This morning, I posted that American Airlines has announced the details of the 2015 AAdvantage program. Overall, I think the news is good. AAdvantage will remain a program that most American Airlines loyalists recognize. Further, while there are some pockets of potential disappointment for US Airways elites, I think that on the whole, there’s good news for them too. I posted most the highlights this morning, but it never hurts to review a few details.

  • The new AAdvantage will maintain three status tiers, Gold, Platinum, Executive Platinum. For legacy Dividend Miles members, their four tier system will transition to three with Silver transitioning to Gold, Platinum and Gold transitioning to Platinum, and Chairman’s Preferred transitioning to Executive Platinum.
  • Effective January 1, 2015, the requirement to qualify for Executive Platinum by segments will rise to 120 from 100 for the 2016 membership year. Other qualification requirements remain unchanged for the AAdvantage program.
  • Once the programs combine in the second quarter of 2015, all elite members will receive complimentary, auto-requested upgrades on eligible American-marketed and operated flights less than or equal to 500 miles(emphasis mine)

new aadvantage program, combined aadvantage program, 2015 aadvantage program,

Where Flyers May Be Disappointed

  • No more “just over” 500 mile exemptions for upgrades on the AA side.
  • The 75K Platinums on the US side will ask where’s the incentive to fly beyond 50K.
  • No more complimentary upgrades at the low and mid tier for US flyers for flights over 500 miles.
  • The extra 20 segments may be a struggle for some legacy Executive Platinums.

Why Flyers Should Not Be Disappointed

  • Complimentary 500 mile upgrades for all elites is an enhancement on the AA side, and in my opinion, a great compromise for US flyers. (Factoid: AA tells me that the percentage of flights with a 2-class cabin on routes of 500 miles or less that are eligible for a complimentary upgrade is 34 percent of departures.)
  • Executive Platinums will get 8 VIP upgrades good on any fare. US Chairman’s Preferred will get their 2 Chairman’s upgrades, and then 8 VIPSs when the programs merge.
  • US mid tier elites (former Gold and Platinum) will receive 100 percent bonus miles for their flights rather than 50 percent, and 75 percent respectively.
  • Lower tier elites will have a better shot at longer-haul upgrades they care about most.
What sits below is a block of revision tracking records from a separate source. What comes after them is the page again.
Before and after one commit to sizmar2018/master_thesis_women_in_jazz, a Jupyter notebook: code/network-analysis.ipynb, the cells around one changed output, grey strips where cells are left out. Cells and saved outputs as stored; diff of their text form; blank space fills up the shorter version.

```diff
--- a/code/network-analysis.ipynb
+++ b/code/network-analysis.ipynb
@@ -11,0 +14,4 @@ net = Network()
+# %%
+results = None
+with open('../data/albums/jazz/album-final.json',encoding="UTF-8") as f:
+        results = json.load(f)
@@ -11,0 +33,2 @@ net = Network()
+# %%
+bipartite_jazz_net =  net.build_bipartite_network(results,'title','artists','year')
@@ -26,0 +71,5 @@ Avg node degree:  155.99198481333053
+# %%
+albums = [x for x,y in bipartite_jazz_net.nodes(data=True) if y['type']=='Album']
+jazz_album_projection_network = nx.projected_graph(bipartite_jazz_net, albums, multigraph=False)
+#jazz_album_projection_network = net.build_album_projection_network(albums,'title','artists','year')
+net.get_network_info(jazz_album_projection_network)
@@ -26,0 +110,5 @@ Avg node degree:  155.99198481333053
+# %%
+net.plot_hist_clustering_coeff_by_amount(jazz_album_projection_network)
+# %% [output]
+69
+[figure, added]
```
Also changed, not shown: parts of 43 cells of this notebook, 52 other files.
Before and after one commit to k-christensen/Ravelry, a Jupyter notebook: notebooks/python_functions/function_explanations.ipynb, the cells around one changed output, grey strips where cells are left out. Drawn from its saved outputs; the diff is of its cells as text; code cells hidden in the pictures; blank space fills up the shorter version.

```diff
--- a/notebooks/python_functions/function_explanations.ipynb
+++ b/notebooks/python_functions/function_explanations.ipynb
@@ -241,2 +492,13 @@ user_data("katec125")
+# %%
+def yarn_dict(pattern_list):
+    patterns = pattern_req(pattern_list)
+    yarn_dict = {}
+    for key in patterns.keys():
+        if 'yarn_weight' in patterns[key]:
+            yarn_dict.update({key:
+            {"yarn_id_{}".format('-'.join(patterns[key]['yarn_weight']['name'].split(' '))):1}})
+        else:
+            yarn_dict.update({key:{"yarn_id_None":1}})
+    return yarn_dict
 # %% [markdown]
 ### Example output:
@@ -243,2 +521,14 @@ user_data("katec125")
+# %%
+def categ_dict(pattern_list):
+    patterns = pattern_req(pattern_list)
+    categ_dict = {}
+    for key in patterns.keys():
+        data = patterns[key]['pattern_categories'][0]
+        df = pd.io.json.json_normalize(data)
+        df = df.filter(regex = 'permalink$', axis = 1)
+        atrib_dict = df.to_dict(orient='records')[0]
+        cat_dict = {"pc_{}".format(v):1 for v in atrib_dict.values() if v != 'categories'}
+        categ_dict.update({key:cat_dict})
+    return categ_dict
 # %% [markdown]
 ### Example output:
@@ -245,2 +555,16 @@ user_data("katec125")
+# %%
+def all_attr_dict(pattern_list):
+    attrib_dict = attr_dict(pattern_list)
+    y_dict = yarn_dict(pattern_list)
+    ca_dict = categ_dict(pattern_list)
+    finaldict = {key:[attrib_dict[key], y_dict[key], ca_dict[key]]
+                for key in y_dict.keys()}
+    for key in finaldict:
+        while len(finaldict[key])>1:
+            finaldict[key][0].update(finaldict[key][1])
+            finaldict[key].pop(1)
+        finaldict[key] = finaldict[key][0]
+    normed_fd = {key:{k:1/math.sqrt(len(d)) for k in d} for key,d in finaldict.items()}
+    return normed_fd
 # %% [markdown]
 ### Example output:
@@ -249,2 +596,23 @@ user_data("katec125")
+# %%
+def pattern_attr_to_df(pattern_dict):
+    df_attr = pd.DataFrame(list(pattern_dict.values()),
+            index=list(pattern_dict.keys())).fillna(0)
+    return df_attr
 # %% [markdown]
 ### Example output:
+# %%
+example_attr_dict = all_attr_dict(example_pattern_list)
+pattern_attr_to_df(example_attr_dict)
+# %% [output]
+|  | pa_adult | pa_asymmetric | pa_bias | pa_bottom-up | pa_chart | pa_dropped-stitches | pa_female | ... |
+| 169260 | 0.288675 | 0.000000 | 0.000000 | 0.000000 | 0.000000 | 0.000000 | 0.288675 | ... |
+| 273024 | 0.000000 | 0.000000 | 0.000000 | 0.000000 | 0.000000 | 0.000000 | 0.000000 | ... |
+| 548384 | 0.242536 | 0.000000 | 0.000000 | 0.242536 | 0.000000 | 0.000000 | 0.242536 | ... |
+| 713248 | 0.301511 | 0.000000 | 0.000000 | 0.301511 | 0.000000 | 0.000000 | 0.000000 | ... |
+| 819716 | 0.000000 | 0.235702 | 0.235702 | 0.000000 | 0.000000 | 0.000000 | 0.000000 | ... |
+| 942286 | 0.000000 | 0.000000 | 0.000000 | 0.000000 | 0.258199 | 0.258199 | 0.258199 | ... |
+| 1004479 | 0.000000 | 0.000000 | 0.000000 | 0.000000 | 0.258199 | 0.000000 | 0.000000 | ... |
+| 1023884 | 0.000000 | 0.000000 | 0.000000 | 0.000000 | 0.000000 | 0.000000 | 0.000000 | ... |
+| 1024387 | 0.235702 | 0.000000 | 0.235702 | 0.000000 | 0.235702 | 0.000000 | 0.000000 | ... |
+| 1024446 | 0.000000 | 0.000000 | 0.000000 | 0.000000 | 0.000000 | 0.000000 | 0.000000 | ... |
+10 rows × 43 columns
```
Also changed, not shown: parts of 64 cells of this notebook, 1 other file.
Last week, I made some predictions (really, just guesses for the sake of discussion) as to what the new program might look like. I came pretty close. I missed on the 3 tier vs 4 tier elite system, and I did not foresee comp 500 mile and less upgrades for all. On the whole, I think there is much more here to like than dislike. I think that AAdvantage is taking the right approach here, and I couldn’t be more thrilled. That’s not to say we won’t see more change down the road, but I feel like this is the best approach for the near term as the airlines integrate their operations and their loyalty programs? MJ says: brAAvo! 🙂

-MJ, October 28, 2014